Wilson died at her home in Henderson, Nevada. No cause of death has yet been released.
After news broke of her death, a rep told ET that Wilson was "working on new music and was set to release a new album this spring."
Wilson is best known for her work with the iconic Motown singing group The Supremes -- alongside Diana Ross and the late Florence Ballard -- who became one of the biggest musical acts of the 1960s, and created over a dozen No. 1 singles.
Some of the group's biggest hits include “Where Did Our Love Go”, “Baby Love”, “Come See About Me”, “Stop! In the Name of Love” and “Back in My Arms Again,” among countless other timeless classics.

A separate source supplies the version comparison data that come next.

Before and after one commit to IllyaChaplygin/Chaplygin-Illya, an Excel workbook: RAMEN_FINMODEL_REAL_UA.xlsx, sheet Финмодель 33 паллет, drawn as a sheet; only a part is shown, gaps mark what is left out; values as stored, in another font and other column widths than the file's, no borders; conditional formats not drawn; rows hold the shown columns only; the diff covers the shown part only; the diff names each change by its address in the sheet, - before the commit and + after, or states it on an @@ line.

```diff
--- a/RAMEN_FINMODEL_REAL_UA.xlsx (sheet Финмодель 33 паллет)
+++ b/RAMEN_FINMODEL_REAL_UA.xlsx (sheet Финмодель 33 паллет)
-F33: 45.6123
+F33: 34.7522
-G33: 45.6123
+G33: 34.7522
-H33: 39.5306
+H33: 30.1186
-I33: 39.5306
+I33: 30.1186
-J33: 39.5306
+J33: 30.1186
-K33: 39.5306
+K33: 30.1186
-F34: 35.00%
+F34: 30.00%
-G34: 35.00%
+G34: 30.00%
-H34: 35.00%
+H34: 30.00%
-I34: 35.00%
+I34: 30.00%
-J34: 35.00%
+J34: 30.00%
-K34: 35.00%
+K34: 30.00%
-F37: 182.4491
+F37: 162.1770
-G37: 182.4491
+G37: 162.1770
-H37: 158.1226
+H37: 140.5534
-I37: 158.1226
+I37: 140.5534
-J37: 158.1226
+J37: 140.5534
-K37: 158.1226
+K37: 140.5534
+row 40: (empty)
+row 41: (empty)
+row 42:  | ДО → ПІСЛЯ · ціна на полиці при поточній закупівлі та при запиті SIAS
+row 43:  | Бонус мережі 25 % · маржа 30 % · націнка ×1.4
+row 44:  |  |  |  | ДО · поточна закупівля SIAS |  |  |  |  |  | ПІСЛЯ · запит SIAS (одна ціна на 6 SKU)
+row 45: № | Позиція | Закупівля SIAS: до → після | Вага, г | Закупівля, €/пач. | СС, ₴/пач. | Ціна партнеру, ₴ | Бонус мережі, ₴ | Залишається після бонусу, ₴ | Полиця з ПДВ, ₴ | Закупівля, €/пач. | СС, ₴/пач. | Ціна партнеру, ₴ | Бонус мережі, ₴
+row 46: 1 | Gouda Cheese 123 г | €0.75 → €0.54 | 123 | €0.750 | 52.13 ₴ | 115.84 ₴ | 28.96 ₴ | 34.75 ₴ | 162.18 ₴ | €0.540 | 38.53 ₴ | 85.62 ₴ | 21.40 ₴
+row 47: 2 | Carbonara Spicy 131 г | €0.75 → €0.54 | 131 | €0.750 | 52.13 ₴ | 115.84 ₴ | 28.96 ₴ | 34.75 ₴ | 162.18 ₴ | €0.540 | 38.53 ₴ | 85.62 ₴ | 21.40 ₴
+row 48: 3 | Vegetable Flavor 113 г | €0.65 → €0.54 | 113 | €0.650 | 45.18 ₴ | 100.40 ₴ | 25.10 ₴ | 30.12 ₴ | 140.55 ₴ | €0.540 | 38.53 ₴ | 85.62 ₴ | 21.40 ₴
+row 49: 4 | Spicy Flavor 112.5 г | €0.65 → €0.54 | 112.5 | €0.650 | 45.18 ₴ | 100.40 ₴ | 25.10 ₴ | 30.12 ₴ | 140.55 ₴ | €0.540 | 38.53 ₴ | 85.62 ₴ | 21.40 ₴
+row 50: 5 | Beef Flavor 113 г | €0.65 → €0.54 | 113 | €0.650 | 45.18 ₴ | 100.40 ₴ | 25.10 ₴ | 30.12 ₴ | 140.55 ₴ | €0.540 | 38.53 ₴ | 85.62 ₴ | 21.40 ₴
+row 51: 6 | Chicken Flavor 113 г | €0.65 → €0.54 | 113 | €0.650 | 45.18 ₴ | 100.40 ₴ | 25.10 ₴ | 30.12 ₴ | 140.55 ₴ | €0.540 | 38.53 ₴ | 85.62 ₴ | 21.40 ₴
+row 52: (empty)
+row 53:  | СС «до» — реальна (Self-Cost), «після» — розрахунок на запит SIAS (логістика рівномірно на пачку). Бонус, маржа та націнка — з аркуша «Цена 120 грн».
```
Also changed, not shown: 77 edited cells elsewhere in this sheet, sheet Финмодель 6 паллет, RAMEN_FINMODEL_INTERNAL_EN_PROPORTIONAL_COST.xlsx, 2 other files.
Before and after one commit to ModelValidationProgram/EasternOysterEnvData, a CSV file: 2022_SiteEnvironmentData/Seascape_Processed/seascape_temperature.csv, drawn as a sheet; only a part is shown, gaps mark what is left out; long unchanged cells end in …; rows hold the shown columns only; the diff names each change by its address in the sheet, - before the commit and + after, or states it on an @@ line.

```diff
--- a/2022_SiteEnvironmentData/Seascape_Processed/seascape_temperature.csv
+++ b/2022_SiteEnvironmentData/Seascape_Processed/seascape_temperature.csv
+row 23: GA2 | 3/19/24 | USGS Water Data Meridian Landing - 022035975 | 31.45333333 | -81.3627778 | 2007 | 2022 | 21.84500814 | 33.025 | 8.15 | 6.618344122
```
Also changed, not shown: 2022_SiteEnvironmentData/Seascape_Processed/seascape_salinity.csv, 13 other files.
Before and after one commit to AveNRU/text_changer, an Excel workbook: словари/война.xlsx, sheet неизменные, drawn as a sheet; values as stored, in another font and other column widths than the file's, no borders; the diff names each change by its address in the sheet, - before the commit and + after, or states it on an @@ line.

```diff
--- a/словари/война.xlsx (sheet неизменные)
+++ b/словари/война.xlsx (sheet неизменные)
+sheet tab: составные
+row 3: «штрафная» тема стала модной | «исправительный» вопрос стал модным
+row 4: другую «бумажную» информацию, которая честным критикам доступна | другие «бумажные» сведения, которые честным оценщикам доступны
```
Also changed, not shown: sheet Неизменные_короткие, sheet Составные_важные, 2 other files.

Last month marked the 60th anniversary of The Supremes signing with Motown Records, and a celebration of the group's iconic legacy was set to take place throughout the year.
Aside from her indelible music career, Wilson was also known for her work as a motivational speaker, an advocate for social change and a cultural ambassador for the United States.
Berry Gordy, the founder of Motown, paid tribute to Wilson following the news of her death.
"I was extremely shocked and saddened to hear of the passing of a major member of the Motown family, Mary Wilson of the Supremes," Gordy said in a statement. "The Supremes were always known as the “sweethearts of Motown.” Mary, along with Diana Ross and Florence Ballard, came to Motown in the early 1960’s. After an unprecedented string of number one hits, television and nightclub bookings, they opened doors for themselves, the other Motown acts, and many, many others."
"I was always proud of Mary. She was quite a star in her own right and over the years continued to work hard to boost the legacy of the Supremes," he continued. "Mary Wilson was extremely special to me. She was a trailblazer, a diva and will be deeply missed."
Wilson is survived by her daughter Turkessa, her son, Pedro Antonio Jr., as well as 10 grandchildren and one great-granddaughter.
Due to COVID-19 restrictions, services will be private and the family is planning to hold a celebration of her life later this year.